Nature & Faune 31(2)
Findings during reconnaissance studies in a private concession area in the north-eastern part of the Serengeti National Park, illustrated also in photographic evidence, indicate that eco-tourism and Maasai livestock do not co-exist well together. For the Maasai tribe in Kenya and Tanzania livestock (cattle, sheep and goats) play, and have for thousands of years played, a very important role, as they depend on it for food and livelihoods. However, for the Maasai, their livestock are more than just food and a livelihood, it is everything: including culture, ritual, wealth and pride. The pastoralist Maasai are brilliant cattle-herders. A person’s entire life revolves around his cattle. However, when mixed with eco-tourism there exists the possibility of conflict. Eco-tourism depends on wildlife and tourists.

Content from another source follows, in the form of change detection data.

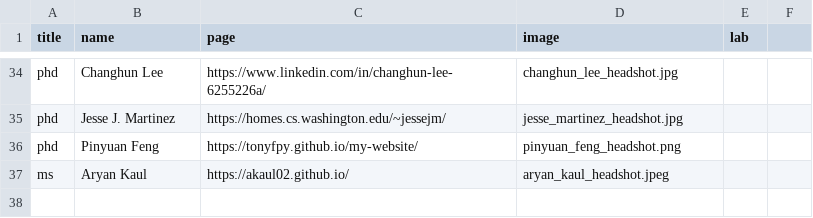
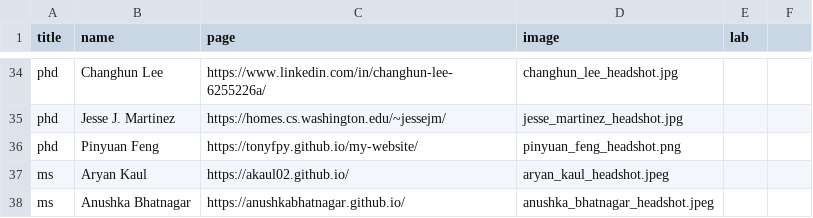
Before and after one commit to ColumbiaHCI/ColumbiaHCI.github.io, a CSV file: data/people.csv, drawn as a sheet; only a part is shown, gaps mark what is left out.

```diff
--- a/data/people.csv
+++ b/data/people.csv
@@ -37 +37,2 @@ phd ,Pinyuan Feng,https://tonyfpy.github.io/my-website/,pinyuan_feng_headshot.pn
 ms,Aryan Kaul,https://akaul02.github.io/,aryan_kaul_headshot.jpeg,,
+ms,Anushka Bhatnagar,https://anushkabhatnagar.github.io/,anushka_bhatnagar_headshot.jpeg,,
```
Also changed, not shown: data/alumni.csv, 1 other file.
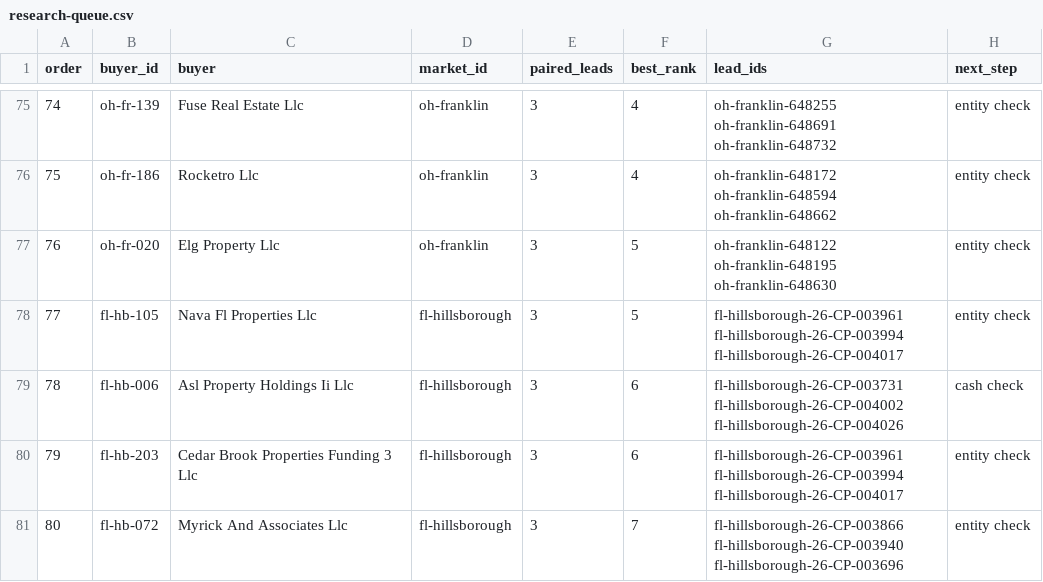
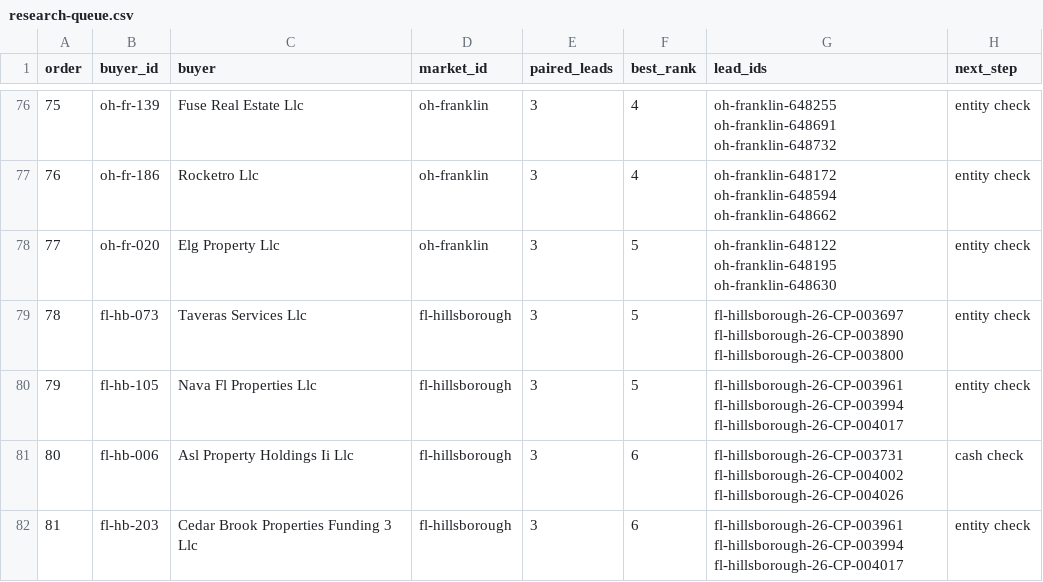
Before and after one commit to emporiumtrading/probate-pipeline, a CSV file: pipeline/buyers/research-queue.csv, drawn as a sheet; only a part is shown, gaps mark what is left out; removed rows and columns are numbered as before the commit, all else as after; the diff covers the shown part only; the diff names each change by its address in the sheet, - before the commit and + after, or states it on an @@ line.

```diff
--- a/pipeline/buyers/research-queue.csv
+++ b/pipeline/buyers/research-queue.csv
@@ column A (order) renumbered between rows 30 and 225 @@
+row 79: 78 | fl-hb-073 | Taveras Services Llc | fl-hillsborough | 3 | 5 | fl-hillsborough-26-CP-003697 fl-hillsborough-26-CP-003890 fl-hillsborough-26-CP-003800 | entity check
-row 81: 80 | fl-hb-072 | Myrick And Associates Llc | fl-hillsborough | 3 | 7 | fl-hillsborough-26-CP-003866 fl-hillsborough-26-CP-003940 fl-hillsborough-26-CP-003696 | entity check
```
Also changed, not shown: 8 added rows, 8 removed rows and 8 edited cells elsewhere in this file, pipeline/buyers/lead-matches.csv, 5 other files.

Evidence also indicates that cattle and wildlife (especially wildlife grazers), migrate and feed differently, with consequences to the sustainability of soil and vegetation. The photographic evidence shows that the soil is damaged irreversibly in some cases, and this will have negative consequences for the grass cover and food for the grazers (wildlife and cattle).